What the task asks -
Print out the data exactly, keeping every image out of it.

(Front-end code edit data)
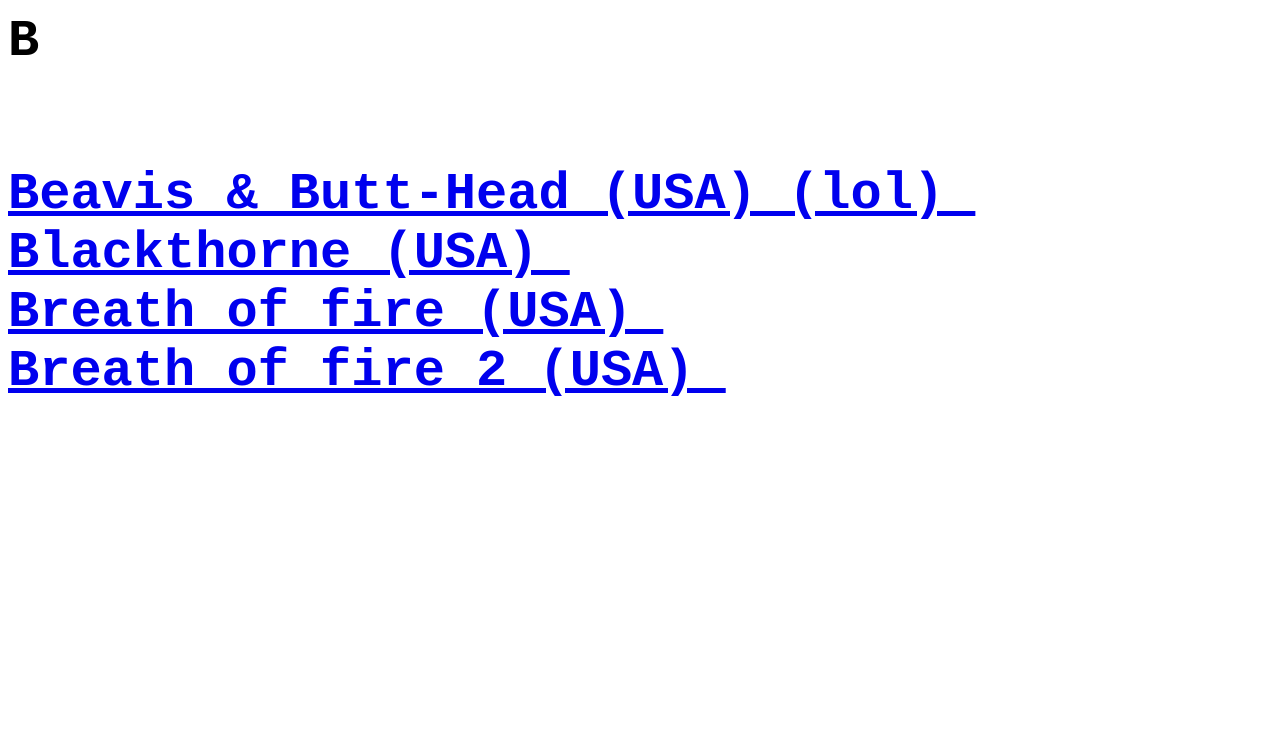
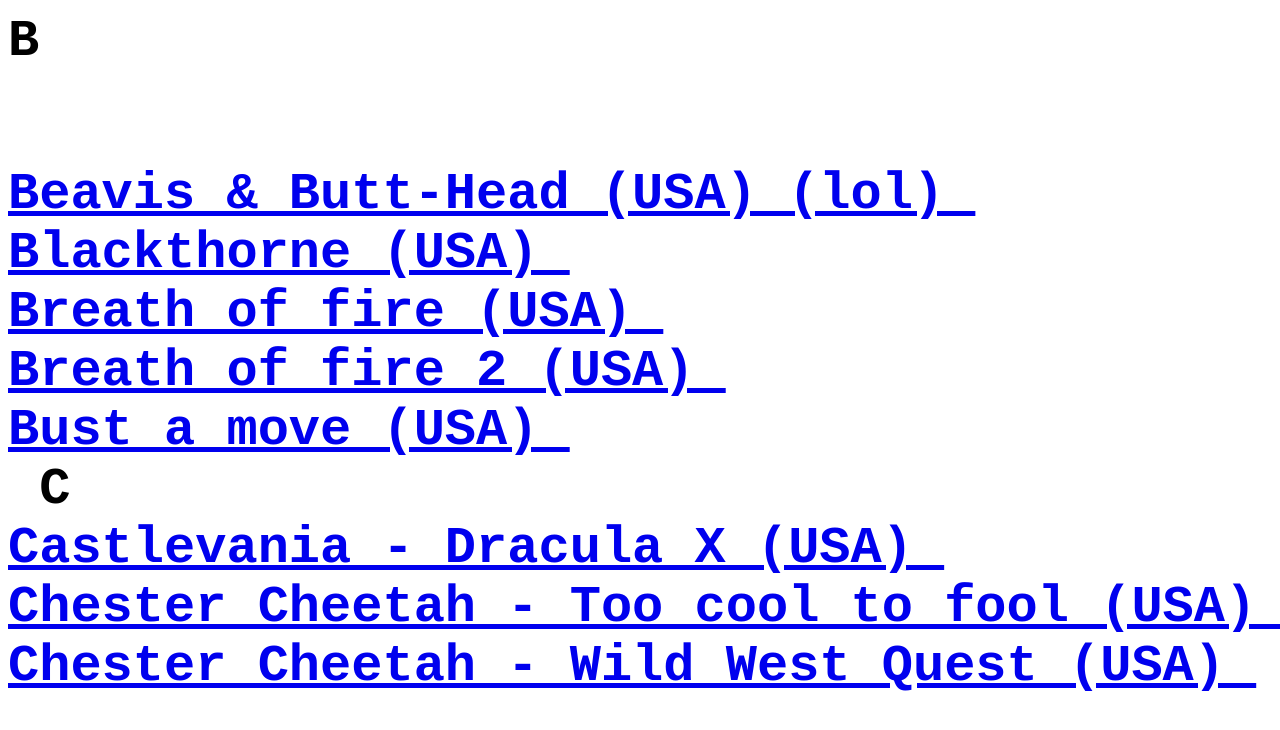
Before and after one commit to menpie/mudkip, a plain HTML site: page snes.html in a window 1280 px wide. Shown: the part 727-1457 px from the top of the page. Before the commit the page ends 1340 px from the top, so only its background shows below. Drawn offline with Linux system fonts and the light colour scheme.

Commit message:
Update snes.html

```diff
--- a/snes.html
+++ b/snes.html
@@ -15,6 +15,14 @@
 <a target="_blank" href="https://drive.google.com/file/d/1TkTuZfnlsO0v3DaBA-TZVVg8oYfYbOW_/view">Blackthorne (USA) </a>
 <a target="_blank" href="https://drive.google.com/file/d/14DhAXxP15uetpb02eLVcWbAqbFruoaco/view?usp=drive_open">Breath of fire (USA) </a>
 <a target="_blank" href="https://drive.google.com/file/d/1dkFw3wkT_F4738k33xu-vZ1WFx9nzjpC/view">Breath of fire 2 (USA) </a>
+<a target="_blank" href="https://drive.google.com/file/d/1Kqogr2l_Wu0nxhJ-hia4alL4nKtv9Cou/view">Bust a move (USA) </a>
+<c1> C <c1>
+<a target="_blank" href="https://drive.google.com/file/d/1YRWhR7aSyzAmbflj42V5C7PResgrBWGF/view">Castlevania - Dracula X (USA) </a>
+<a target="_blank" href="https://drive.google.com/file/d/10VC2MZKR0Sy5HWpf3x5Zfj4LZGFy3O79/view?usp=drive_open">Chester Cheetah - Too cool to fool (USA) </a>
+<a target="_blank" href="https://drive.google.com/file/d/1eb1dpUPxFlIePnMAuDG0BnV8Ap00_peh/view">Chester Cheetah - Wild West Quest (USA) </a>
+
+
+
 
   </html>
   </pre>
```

The answer -
Before and after one commit to menpie/mudkip, a plain HTML site: page snes.html in a window 1280 px wide. Shown: the part 727-1457 px from the top of the page. Before the commit the page ends 1340 px from the top, so only its background shows below. Drawn offline with Linux system fonts and the light colour scheme.

Commit message:
Update snes.html

```diff
--- a/snes.html
+++ b/snes.html
@@ -15,6 +15,14 @@
 <a target="_blank" href="https://drive.google.com/file/d/1TkTuZfnlsO0v3DaBA-TZVVg8oYfYbOW_/view">Blackthorne (USA) </a>
 <a target="_blank" href="https://drive.google.com/file/d/14DhAXxP15uetpb02eLVcWbAqbFruoaco/view?usp=drive_open">Breath of fire (USA) </a>
 <a target="_blank" href="https://drive.google.com/file/d/1dkFw3wkT_F4738k33xu-vZ1WFx9nzjpC/view">Breath of fire 2 (USA) </a>
+<a target="_blank" href="https://drive.google.com/file/d/1Kqogr2l_Wu0nxhJ-hia4alL4nKtv9Cou/view">Bust a move (USA) </a>
+<c1> C <c1>
+<a target="_blank" href="https://drive.google.com/file/d/1YRWhR7aSyzAmbflj42V5C7PResgrBWGF/view">Castlevania - Dracula X (USA) </a>
+<a target="_blank" href="https://drive.google.com/file/d/10VC2MZKR0Sy5HWpf3x5Zfj4LZGFy3O79/view?usp=drive_open">Chester Cheetah - Too cool to fool (USA) </a>
+<a target="_blank" href="https://drive.google.com/file/d/1eb1dpUPxFlIePnMAuDG0BnV8Ap00_peh/view">Chester Cheetah - Wild West Quest (USA) </a>
+
+
+
 
   </html>
   </pre>
```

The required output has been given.